My Real Response to the Bad Networker on LinkedIn

I can't find the sender of the message on LinkedIn that prompted this post.

I'll keep looking though, because the consensus seems to be that it would be very important to respond to the person. Not in the way that I wrote in the first post. That was a little bit of self-indulgent venting. But in a way that is helpful, positive and encouraging. Otherwise, how will that person ever grow and become more successful if no one lets them know what they're doing isn't being well-received?

But what to say?!

I'm eagerly awaiting a column by my friend Tiffany Nielsen of Premier Etiquette that will be published in tomorrow's Business Street Online. But here's my first draft of my serious, respectful, and (hopefully) helpful reply:
Thank you for your message. I appreciate that you feel I could be very helpful to you in building your business. I'm also flattered that you believe I have influence with my contacts. I've worked long and hard to build relationships and develop trust with the people I know.

I believe that a strong network is vital to business success and that good business people deal with each other in a straightforward and honest way. Therefore, I have to let you know that your approach, while sounding like good networking on the surface, didn't have the effect that you may have hoped for.
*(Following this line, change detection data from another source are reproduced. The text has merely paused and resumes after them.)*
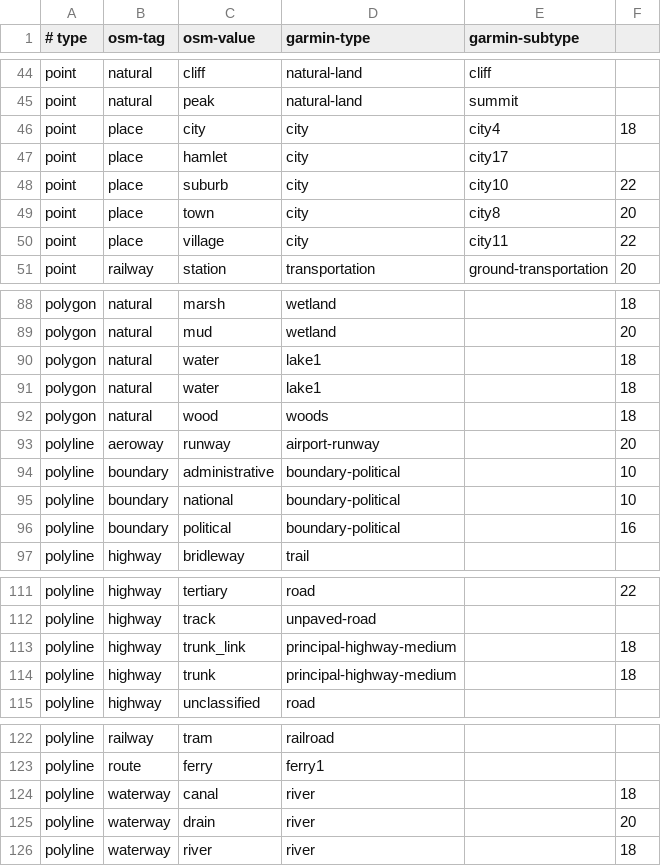
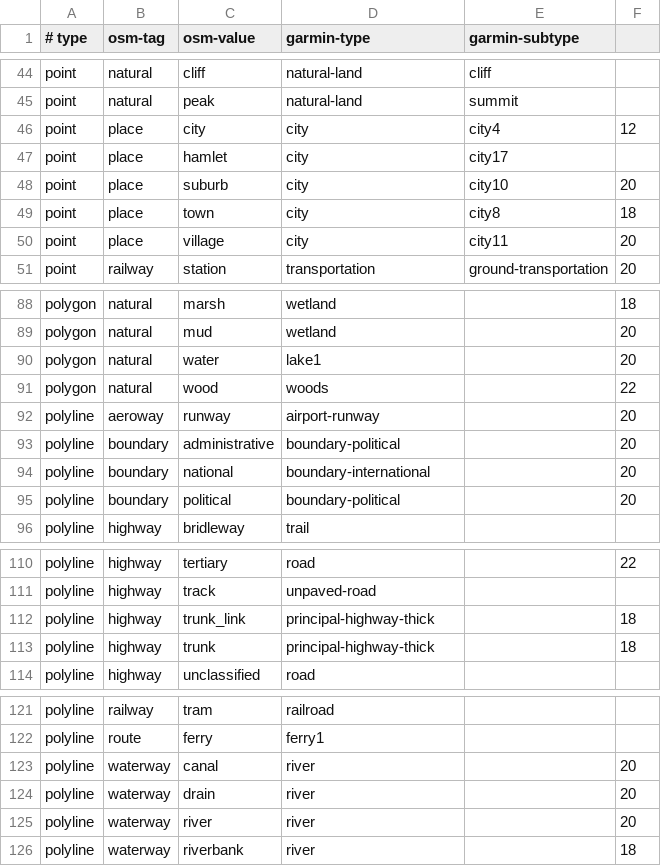
Before and after one commit to burto/mkgmap, a CSV file: resources/osm_garmin_map.csv, drawn as a sheet; only a part is shown, gaps mark what is left out.

```diff
--- a/resources/osm_garmin_map.csv
+++ b/resources/osm_garmin_map.csv
@@ -45,7 +45,7 @@ point|natural|cliff|natural-land|cliff|
 point|natural|peak|natural-land|summit|
-point|place|city|city|city4|18
+point|place|city|city|city4|12
 point|place|hamlet|city|city17|
-point|place|suburb|city|city10|22
-point|place|town|city|city8|20
-point|place|village|city|city11|22
+point|place|suburb|city|city10|20
+point|place|town|city|city8|18
+point|place|village|city|city11|20
 point|railway|station|transportation|ground-transportation|20
@@ -89,9 +89,8 @@ polygon|natural|marsh|wetland||18
 polygon|natural|mud|wetland||20
-polygon|natural|water|lake1||18
-polygon|natural|water|lake1||18
-polygon|natural|wood|woods||18
+polygon|natural|water|lake1||20
+polygon|natural|wood|woods||22
 polyline|aeroway|runway|airport-runway||20
-polyline|boundary|administrative|boundary-political||10
-polyline|boundary|national|boundary-political||10
-polyline|boundary|political|boundary-political||16
+polyline|boundary|administrative|boundary-political||20
+polyline|boundary|national|boundary-international||20
+polyline|boundary|political|boundary-political||20
 polyline|highway|bridleway|trail||
@@ -112,4 +111,4 @@ polyline|highway|tertiary|road||22
 polyline|highway|track|unpaved-road||
-polyline|highway|trunk_link|principal-highway-medium||18
-polyline|highway|trunk|principal-highway-medium||18
+polyline|highway|trunk_link|principal-highway-thick||18
+polyline|highway|trunk|principal-highway-thick||18
 polyline|highway|unclassified|road||
@@ -123,4 +122,5 @@ polyline|railway|tram|railroad||
 polyline|route|ferry|ferry1||
-polyline|waterway|canal|river||18
+polyline|waterway|canal|river||20
 polyline|waterway|drain|river||20
-polyline|waterway|river|river||18
+polyline|waterway|river|river||20
+polyline|waterway|riverbank|river||18
```
Also changed, not shown: resources/map-features.csv.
In networking, or even in plain old selling, there needs to be a benefit for both parties. I understand the benefit for you if we got together and I provided you with leads, but I have to ask where the benefit is for me? There is very little motivation on my part to make this appointment.
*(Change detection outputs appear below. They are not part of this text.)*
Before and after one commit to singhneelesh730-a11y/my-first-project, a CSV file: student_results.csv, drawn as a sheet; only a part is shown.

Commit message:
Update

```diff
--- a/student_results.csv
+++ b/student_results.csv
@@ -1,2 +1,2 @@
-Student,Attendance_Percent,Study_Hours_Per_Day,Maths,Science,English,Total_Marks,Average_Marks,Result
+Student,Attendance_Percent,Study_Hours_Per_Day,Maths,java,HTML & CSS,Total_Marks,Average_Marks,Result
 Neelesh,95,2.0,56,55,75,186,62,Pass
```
And I hope you understand that from my perspective, there is a great deal of risk on my part since I don't know you and aren't familiar with your product. It's nothing personal - how could it be since we've never met? - but I would be making recommendations to my friends based on one meeting designed to help you, without addressing any of my needs.
That's it so far. What do you think?
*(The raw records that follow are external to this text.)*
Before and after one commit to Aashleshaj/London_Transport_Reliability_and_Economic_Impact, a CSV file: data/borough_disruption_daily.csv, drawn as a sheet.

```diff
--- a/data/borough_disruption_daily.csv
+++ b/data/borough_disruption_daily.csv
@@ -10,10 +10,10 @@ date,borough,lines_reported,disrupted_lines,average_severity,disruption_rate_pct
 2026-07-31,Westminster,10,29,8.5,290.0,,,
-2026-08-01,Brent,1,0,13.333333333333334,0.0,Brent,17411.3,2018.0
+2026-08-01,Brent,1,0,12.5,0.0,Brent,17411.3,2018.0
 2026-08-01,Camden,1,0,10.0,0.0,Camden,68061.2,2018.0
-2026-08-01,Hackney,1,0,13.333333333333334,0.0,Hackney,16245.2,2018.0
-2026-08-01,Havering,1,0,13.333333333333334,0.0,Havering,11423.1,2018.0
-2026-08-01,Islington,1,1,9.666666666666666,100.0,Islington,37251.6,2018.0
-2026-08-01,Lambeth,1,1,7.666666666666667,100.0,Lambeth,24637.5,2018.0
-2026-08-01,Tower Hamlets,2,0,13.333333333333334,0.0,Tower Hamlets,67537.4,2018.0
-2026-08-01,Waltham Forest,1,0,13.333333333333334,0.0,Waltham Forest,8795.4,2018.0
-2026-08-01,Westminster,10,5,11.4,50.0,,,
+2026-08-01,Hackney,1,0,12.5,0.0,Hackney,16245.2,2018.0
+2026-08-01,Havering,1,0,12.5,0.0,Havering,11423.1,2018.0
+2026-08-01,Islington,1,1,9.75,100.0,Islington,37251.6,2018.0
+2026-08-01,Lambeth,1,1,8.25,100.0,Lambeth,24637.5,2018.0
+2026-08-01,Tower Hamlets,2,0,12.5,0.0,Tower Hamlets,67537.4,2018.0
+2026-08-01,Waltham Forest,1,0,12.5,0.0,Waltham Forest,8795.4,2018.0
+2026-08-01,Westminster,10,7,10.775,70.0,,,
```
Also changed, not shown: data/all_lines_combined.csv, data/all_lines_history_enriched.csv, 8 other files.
And how do I wrap it up? Have a meeting anyway? Invite them to a Chamber event? Find some way to learn more about them without a meeting?

All ideas and suggestions will be taken seriously.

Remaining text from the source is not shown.